▸ REQUIREMENT
Although the records contain pictures, repeat only the text of every line exactly.
┌─ DATA EXTRACTS
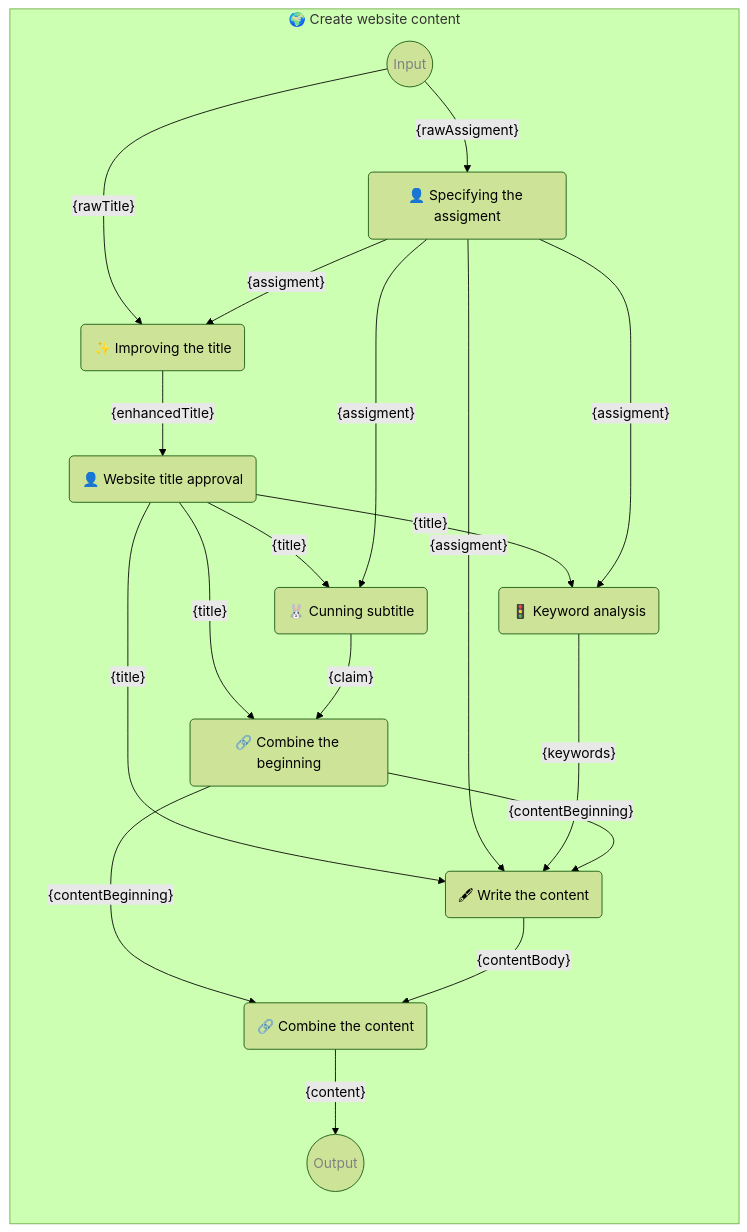
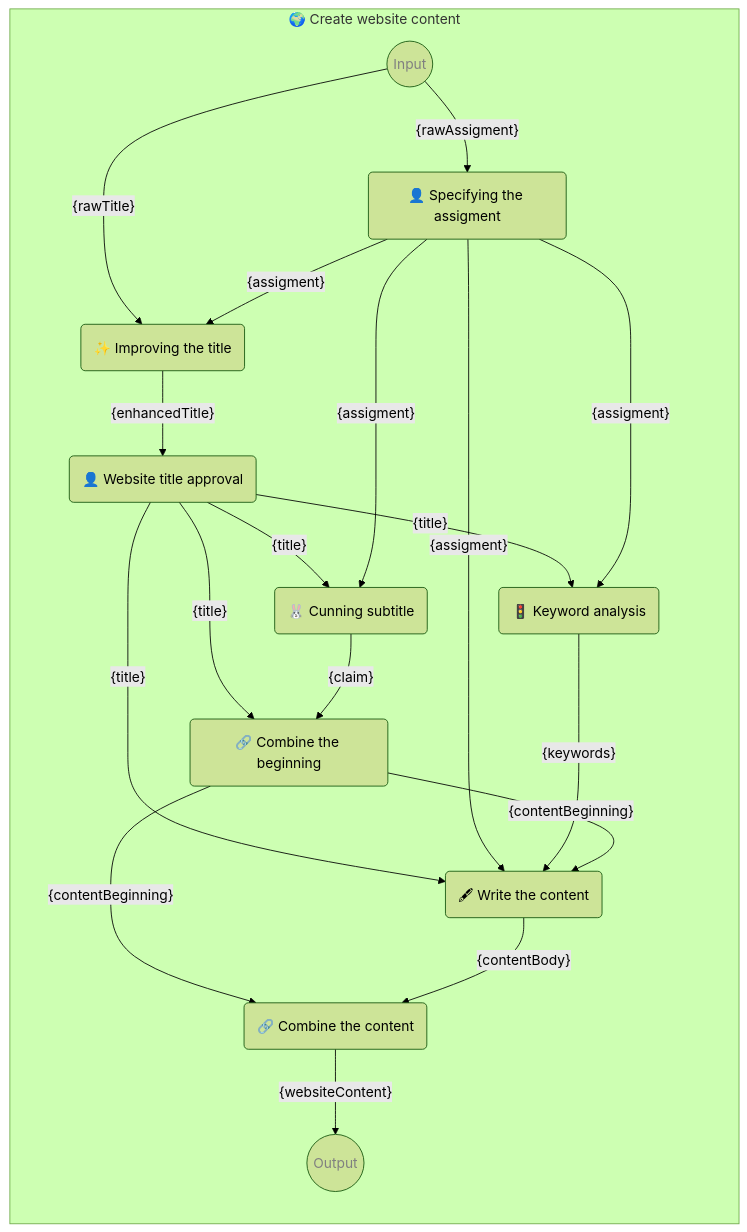
One commit to webgptorg/promptbook changed the diagram in samples/templates/real/write-website-content.ptbk.md. Above: the diagram before and after it, drawn with Mermaid (forest theme). The commit also changed other lines of this file and 36 other files, not shown here.

````diff
--- a/samples/templates/real/write-website-content.ptbk.md
+++ b/samples/templates/real/write-website-content.ptbk.md
@@ -14,51 +14,51 @@
 ```mermaid
 %% 🔮 Tip: Open this on GitHub or in the VSCode website to see the Mermaid graph visually
 
 flowchart LR
   subgraph "🌍 Create website content"
 
       direction TB
 
       input((Input)):::input
       templateSpecifyingTheAssigment("👤 Specifying the assigment")
       input--"{rawAssigment}"-->templateSpecifyingTheAssigment
       templateImprovingTheTitle("✨ Improving the title")
       input--"{rawTitle}"-->templateImprovingTheTitle
       templateSpecifyingTheAssigment--"{assigment}"-->templateImprovingTheTitle
       templateWebsiteTitleApproval("👤 Website title approval")
       templateImprovingTheTitle--"{enhancedTitle}"-->templateWebsiteTitleApproval
       templateCunningSubtitle("🐰 Cunning subtitle")
       templateWebsiteTitleApproval--"{title}"-->templateCunningSubtitle
       templateSpecifyingTheAssigment--"{assigment}"-->templateCunningSubtitle
       templateKeywordAnalysis("🚦 Keyword analysis")
       templateWebsiteTitleApproval--"{title}"-->templateKeywordAnalysis
       templateSpecifyingTheAssigment--"{assigment}"-->templateKeywordAnalysis
       templateCombineTheBeginning("🔗 Combine the beginning")
       templateWebsiteTitleApproval--"{title}"-->templateCombineTheBeginning
       templateCunningSubtitle--"{claim}"-->templateCombineTheBeginning
       templateWriteTheContent("🖋 Write the content")
       templateWebsiteTitleApproval--"{title}"-->templateWriteTheContent
       templateSpecifyingTheAssigment--"{assigment}"-->templateWriteTheContent
       templateKeywordAnalysis--"{keywords}"-->templateWriteTheContent
       templateCombineTheBeginning--"{contentBeginning}"-->templateWriteTheContent
       templateCombineTheContent("🔗 Combine the content")
       templateCombineTheBeginning--"{contentBeginning}"-->templateCombineTheContent
       templateWriteTheContent--"{contentBody}"-->templateCombineTheContent
 
-      templateCombineTheContent--"{content}"-->output
+      templateCombineTheContent--"{websiteContent}"-->output
       output((Output)):::output
 
       click templateSpecifyingTheAssigment href "#specifying-the-assigment" "👤 Specifying the assigment";
       click templateImprovingTheTitle href "#improving-the-title" "✨ Improving the title";
       click templateWebsiteTitleApproval href "#website-title-approval" "👤 Website title approval";
       click templateCunningSubtitle href "#cunning-subtitle" "🐰 Cunning subtitle";
       click templateKeywordAnalysis href "#keyword-analysis" "🚦 Keyword analysis";
       click templateCombineTheBeginning href "#combine-the-beginning" "🔗 Combine the beginning";
       click templateWriteTheContent href "#write-the-content" "🖋 Write the content";
       click templateCombineTheContent href "#combine-the-content" "🔗 Combine the content";
 
       classDef input color: grey;
       classDef output color: grey;
 
   end;
 ```
````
└─
▸ SOLVED EXERCISE
One commit to webgptorg/promptbook changed the diagram in samples/templates/real/write-website-content.ptbk.md. Above: the diagram before and after it, drawn with Mermaid (forest theme). The commit also changed other lines of this file and 36 other files, not shown here.

````diff
--- a/samples/templates/real/write-website-content.ptbk.md
+++ b/samples/templates/real/write-website-content.ptbk.md
@@ -14,51 +14,51 @@
 ```mermaid
 %% 🔮 Tip: Open this on GitHub or in the VSCode website to see the Mermaid graph visually
 
 flowchart LR
   subgraph "🌍 Create website content"
 
       direction TB
 
       input((Input)):::input
       templateSpecifyingTheAssigment("👤 Specifying the assigment")
       input--"{rawAssigment}"-->templateSpecifyingTheAssigment
       templateImprovingTheTitle("✨ Improving the title")
       input--"{rawTitle}"-->templateImprovingTheTitle
       templateSpecifyingTheAssigment--"{assigment}"-->templateImprovingTheTitle
       templateWebsiteTitleApproval("👤 Website title approval")
       templateImprovingTheTitle--"{enhancedTitle}"-->templateWebsiteTitleApproval
       templateCunningSubtitle("🐰 Cunning subtitle")
       templateWebsiteTitleApproval--"{title}"-->templateCunningSubtitle
       templateSpecifyingTheAssigment--"{assigment}"-->templateCunningSubtitle
       templateKeywordAnalysis("🚦 Keyword analysis")
       templateWebsiteTitleApproval--"{title}"-->templateKeywordAnalysis
       templateSpecifyingTheAssigment--"{assigment}"-->templateKeywordAnalysis
       templateCombineTheBeginning("🔗 Combine the beginning")
       templateWebsiteTitleApproval--"{title}"-->templateCombineTheBeginning
       templateCunningSubtitle--"{claim}"-->templateCombineTheBeginning
       templateWriteTheContent("🖋 Write the content")
       templateWebsiteTitleApproval--"{title}"-->templateWriteTheContent
       templateSpecifyingTheAssigment--"{assigment}"-->templateWriteTheContent
       templateKeywordAnalysis--"{keywords}"-->templateWriteTheContent
       templateCombineTheBeginning--"{contentBeginning}"-->templateWriteTheContent
       templateCombineTheContent("🔗 Combine the content")
       templateCombineTheBeginning--"{contentBeginning}"-->templateCombineTheContent
       templateWriteTheContent--"{contentBody}"-->templateCombineTheContent
 
-      templateCombineTheContent--"{content}"-->output
+      templateCombineTheContent--"{websiteContent}"-->output
       output((Output)):::output
 
       click templateSpecifyingTheAssigment href "#specifying-the-assigment" "👤 Specifying the assigment";
       click templateImprovingTheTitle href "#improving-the-title" "✨ Improving the title";
       click templateWebsiteTitleApproval href "#website-title-approval" "👤 Website title approval";
       click templateCunningSubtitle href "#cunning-subtitle" "🐰 Cunning subtitle";
       click templateKeywordAnalysis href "#keyword-analysis" "🚦 Keyword analysis";
       click templateCombineTheBeginning href "#combine-the-beginning" "🔗 Combine the beginning";
       click templateWriteTheContent href "#write-the-content" "🖋 Write the content";
       click templateCombineTheContent href "#combine-the-content" "🔗 Combine the content";
 
       classDef input color: grey;
       classDef output color: grey;
 
   end;
 ```
````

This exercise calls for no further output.